A recent love is taiko drumming and dancing on the street. I love the intention and dedication and repetition it requires to play taiko. My teacher once said, “you have to show up to taiko for at least twenty years and then you can say you are playing taiko.” I want to be able to say that about filmmaking. Dancing has always been a practice to me about vulnerability and accessing my joy. I found in my notes recently what I wrote about joy.
Joy is reliable,
Dumpling is your latest film? What is it about? Where can folks see it?
Dumpling is a short film based on my lived experience of moving from China to a predominantly white, rural American town when I was 14. The story takes place on Xiao Xing’s first day of high school after the move, where she begins to feel othered and isolated in her public school cafeteria. She preserves her identity by eating dumpling she brought from home. Dumpling blends traditional narrative with magic realism to reflect on the struggle to belong. It is currently in the film festival circuit, and I hope to release it online in 2020. There are two upcoming screening opportunities in 2020, one in January with the Twin Cities Film Festival, and one in February at the Indigenous Roots, which is a bigger celebration with other artists and friends and family. Please follow https://www.facebook.com/dumplingshortfilm/ for announcements.
What are the challenges you face as an artist?
I can isolate myself easily and not share what I actually go through. I get distracted by giving my energy and my power to things that take me for granted. I struggle big time with perfectionism, which cause me to procrastinate and miss opportunities that could’ve helped me grow further. I struggle with balancing ambition and capacity. I let uncertainty and my comfort zones prevent me from taking bold steps. I am highly self-conscious, so that means I am in my head, in my head, in my head all the time.
What do you think you need most as an artist?
Discipline. I have to be rigorous with setting up structures in my life, being specific with my goals, and taking actions to align with my vision.
What do you love about being an artist?
I love the ability to make something out of nothing. Being an artist is being subversive, magical, vulnerable, and honest all of the time. What artists do is transformation work, liberation work, humanity work, dissent work, and social work. I love that all I am learning to do as an artist is using my voice.
Accessing resources like grants, calls for art, and friends are a big part of being an artist. What kind of resources have you used?

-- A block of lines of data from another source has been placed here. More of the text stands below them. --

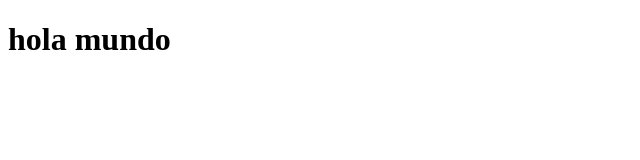
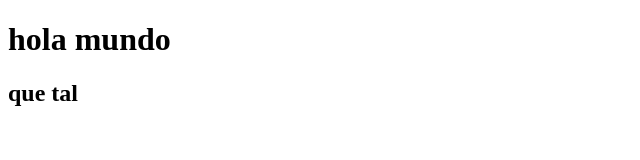
Before and after one commit to sendoaparada/web, a plain HTML site: page index.html in a window 1280 px wide. Shown: the whole page, without its empty margins (0-640 px from the left). Drawn offline with Linux system fonts and the light colour scheme.

Commit message:
he metido un h2 en el body

```diff
--- a/index.html
+++ b/index.html
@@ -6,5 +6,6 @@
 </head>
 <body>
     <h1>hola mundo</h1>
+    <h2>que tal</h2>
 </body>
 </html>
```
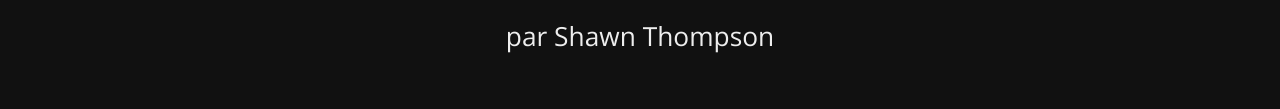
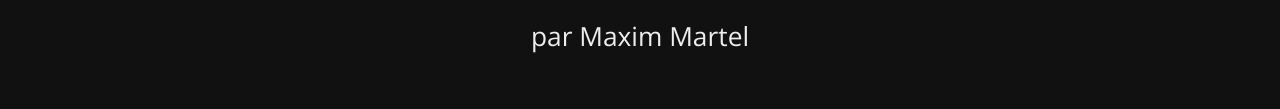
Before and after one commit to JuliannaR/web-standards-presentation, a plain HTML site: page index-fr.html in a window 1280 px wide. Shown: the part 444-553 px from the top of the page. Drawn offline with nearby package versions, Linux system fonts and the light colour scheme.

Commit message:
Update index-fr.html

```diff
--- a/index-fr.html
+++ b/index-fr.html
@@ -32,7 +32,7 @@
 				<!-- SLIDE -->
 				<section>
 					<h2>Centre d’expertise des normes Web (CENW)</h2>
-					<p>par Shawn Thompson</p>
+					<p>par Maxim Martel</p>
 
 				</section>
 
```
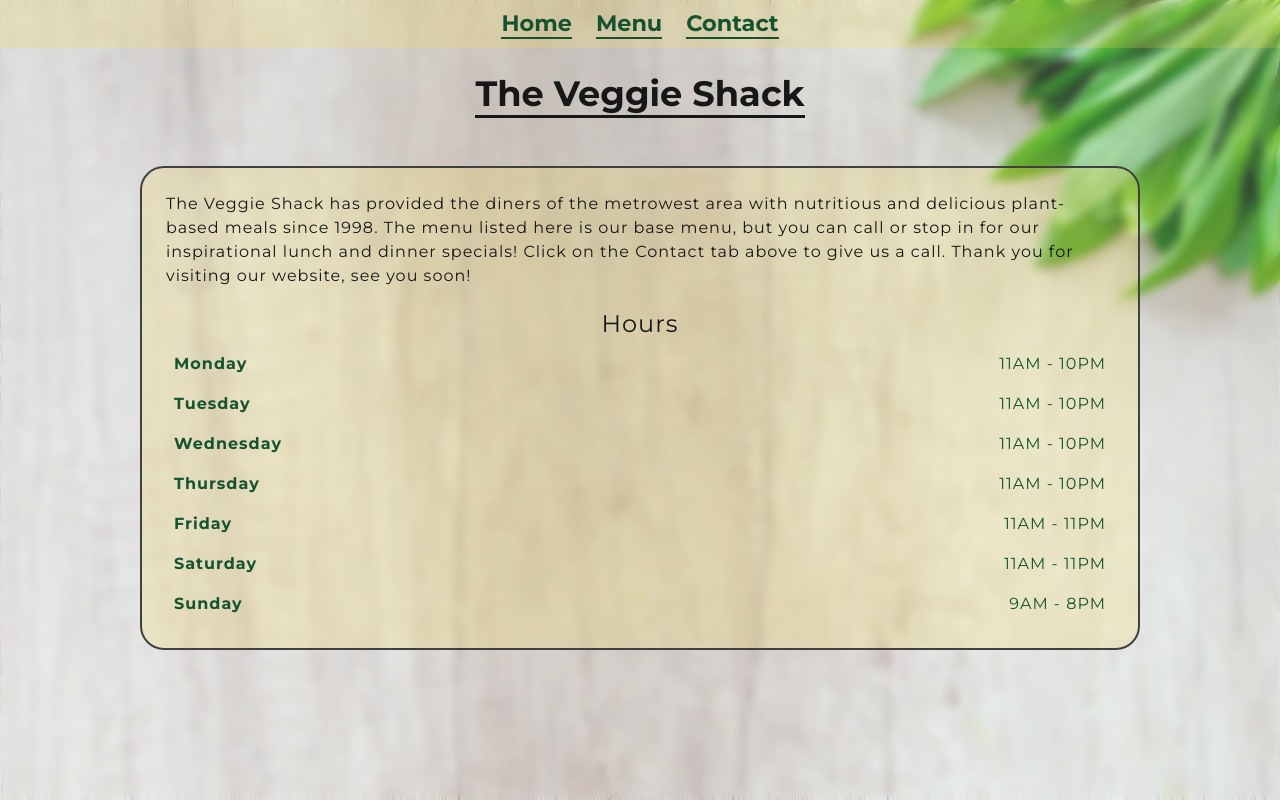
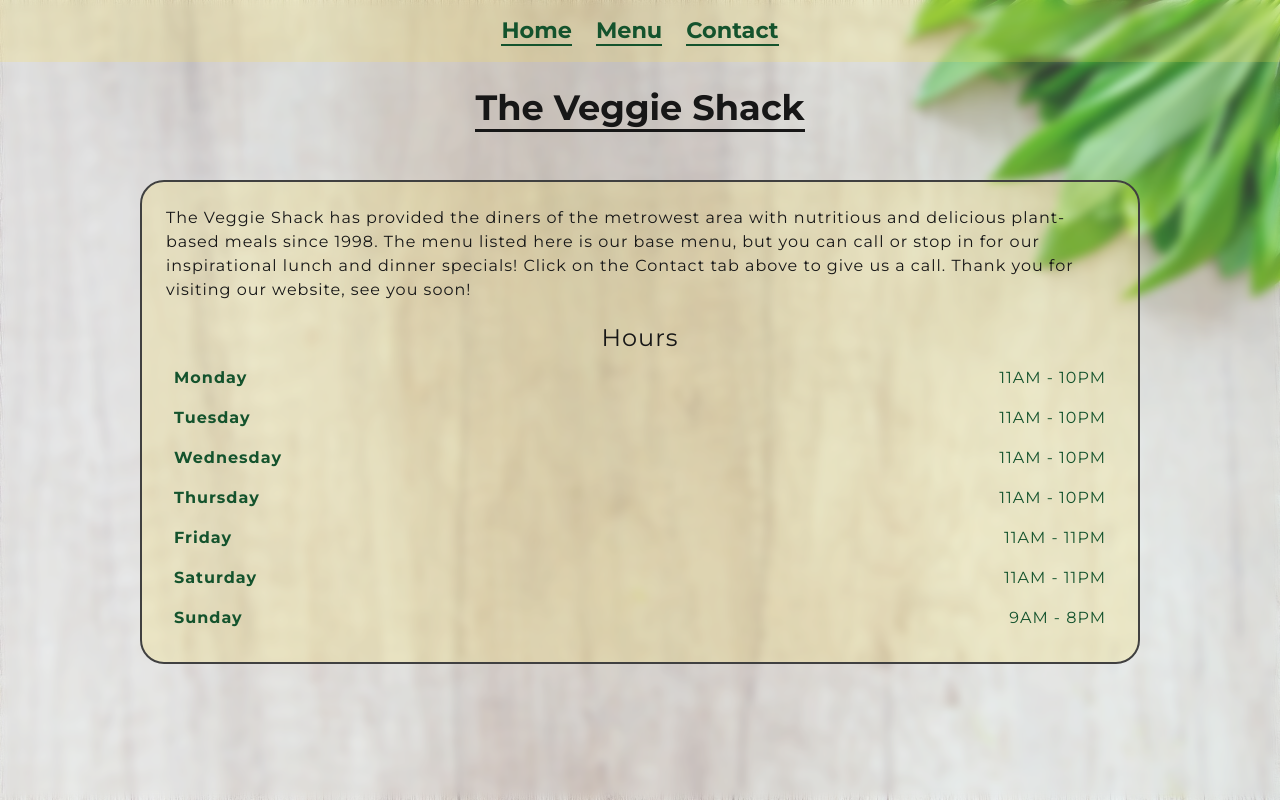
Before and after one commit to joe-mccann-dev/js-restaurant-page, a website built with webpack: page dist/index.html in a window 1280 px wide. Built offline with nearby package versions, Linux system fonts and the light colour scheme.

Commit message:
Replace height with padding in navContainer.

```diff
--- a/src/style.css
+++ b/src/style.css
@@ -144,10 +144,9 @@ li {
 
 .nav_container {
   width: 100%;
-  height: 48px;
   display: flex;
   justify-content: space-evenly;
-  align-items: center;
+  padding: 16px;
   background-color: var(--yellow-300-faded);
 }
 
```
Also changed, not shown: src/menu.js (line endings or trailing spaces).
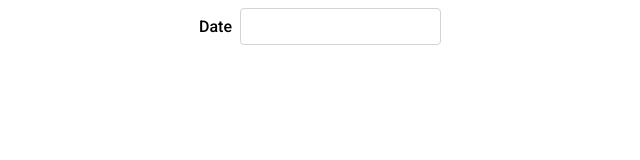
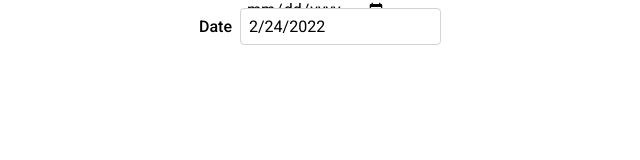
Before and after one commit to badbmo/DatePicker_React_BadBmo, a React (Create React App) app: page / in a window 1280 px wide. Shown: the top 160 px of the page, without its empty margins (324-964 px from the left). Built offline with nearby package versions, Linux system fonts and the light colour scheme.

Commit message:
moved input into datepicker component

```diff
--- a/src/App.js
+++ b/src/App.js
@@ -1,24 +1,12 @@
 import "./App.css";
 import React from "react";
 import DatePicker from "./components/DatePicker";
-import { useState } from "react";
 
 function App() {
-	const [modal, setModal] = useState(false);
-
-	const handleModal = () => {
-		setModal(!modal);
-	};
-
 	return (
 		<div className="App">
-			<div className="datePicker__container">
-				<div className="datePicker__input">
-					<label htmlFor="date">Date</label>
-					<input id="date" type="text" onClick={handleModal} />
-				</div>
-				{modal ? <DatePicker /> : ""}
-			</div>
+			<DatePicker />
+			<input type="date"></input>
 		</div>
 	);
 }
--- a/src/components/DatePicker.js
+++ b/src/components/DatePicker.js
@@ -20,12 +20,16 @@ function DatePicker() {
 	const currentMonth = date.getMonth();
 	const currentDay = date.getDate();
 	const currentDate = new Date(currentYear, currentMonth, currentDay);
-	console.log("date du jour", currentDate);
 
 	const [year, setYear] = useState(currentYear);
 	const [month, setMonth] = useState(currentMonth);
 	const [selectedDate, setSelectedDate] = useState(currentDate);
-	console.log("date choisie", selectedDate);
+
+	const [modal, setModal] = useState(false);
+
+	const handleModal = () => {
+		setModal(!modal);
+	};
 
 	const prevMonth = () => {
 		setMonth(month - 1);
@@ -46,11 +50,12 @@ function DatePicker() {
 	const prevYear = () => {
 		setYear(year - 1);
 	};
+
 	const nextYear = () => {
 		setYear(year + 1);
 	};
 
-	const test = (day) => {
+	const chooseThisDate = (day) => {
 		const clickedDate = new Date(year, month, day);
 		setSelectedDate(clickedDate);
 	};
@@ -76,7 +81,7 @@ function DatePicker() {
 		});
 	};
 
-	const renderDaysInMonth = (year, month) => {
+	const renderDaysInMonth = () => {
 		const totalDaysinMonth = new Date(year, month + 1, 0).getDate();
 		const arrayOfDays = [...Array(totalDaysinMonth).keys()].map((i) => i + 1);
 
@@ -101,7 +106,7 @@ function DatePicker() {
 			}),
 			arrayOfDays.map((day, index) => {
 				return (
-					<div key={index} className={"allDays__day" + getClassName(day)} onClick={() => test(day)}>
+					<div key={index} className={"allDays__day" + getClassName(day)} onClick={() => chooseThisDate(day)}>
 						<div className={"allDays__day__inner"}>{day}</div>
 					</div>
 				);
@@ -117,7 +122,12 @@ function DatePicker() {
 	};
 
 	return (
-		<React.Fragment>
+		<div className="datePicker__container">
+			<div className="datePicker__input">
+				<label htmlFor="date">Date</label>
+				<input id="date" type="text" onClick={handleModal} value={selectedDate.toLocaleDateString()} />
+			</div>
+			{modal ? (
 				<div className="datePicker__modal">
 					<div className="datePicker__header">
 						<div className="datePicker__nav" onClick={prevYear}>
@@ -139,10 +149,14 @@ function DatePicker() {
 					</div>
 					<div className="datePicker__body">
 						<div className="datePicker__weekdays">{renderWeekdays()}</div>
-					<div className="datePicker__allDays">{renderDaysInMonth(year, month)}</div>
+						<div className="datePicker__allDays">{renderDaysInMonth()}</div>
 					</div>
 				</div>
-		</React.Fragment>
+			) : (
+				""
+			)}
+		</div>
+
 	);
 }
 
```
Lines whose indentation alone changed are shown as unchanged.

I’ve been loving this online platform called The Creative Independent. It’s a growing resource of emotional and practical guidance for creative people. They publish free zines on being healthy as a creative, dealing with anxiety as a creative, making a living as a creative, and finding your voice as a creative.
I love the Artist Way books, there are always a good reference to have if I need inspiration or momentum.
Friends and networks is where I get gigs and opportunities, I love deep personal connections and also many intersectional organizations like SPNN, FilmNorth, Springboard for the Arts.
I have never heard of The Creative Independent! Thanks for sharing about it. What a great resource! Speaking of online stuff, where can we find you online?
Instagram: personal account @x140lu
film blog @erotic.lens
Are you working on something new?
I am on a journey of studying cinematography for the next three months. I want to learn how cinematographers think, plan, and communicate. I want to get more familiar with different aspects of filmmaking in order to elevate my abilities, skills, and effectiveness as a filmmaker.
I am really excited about all of the projects you are working on, Xiaolu. Thank you so much for answering my questions!
All images courtesy of the artist.
Artists I Admire is a series of interviews with artists I think highly of.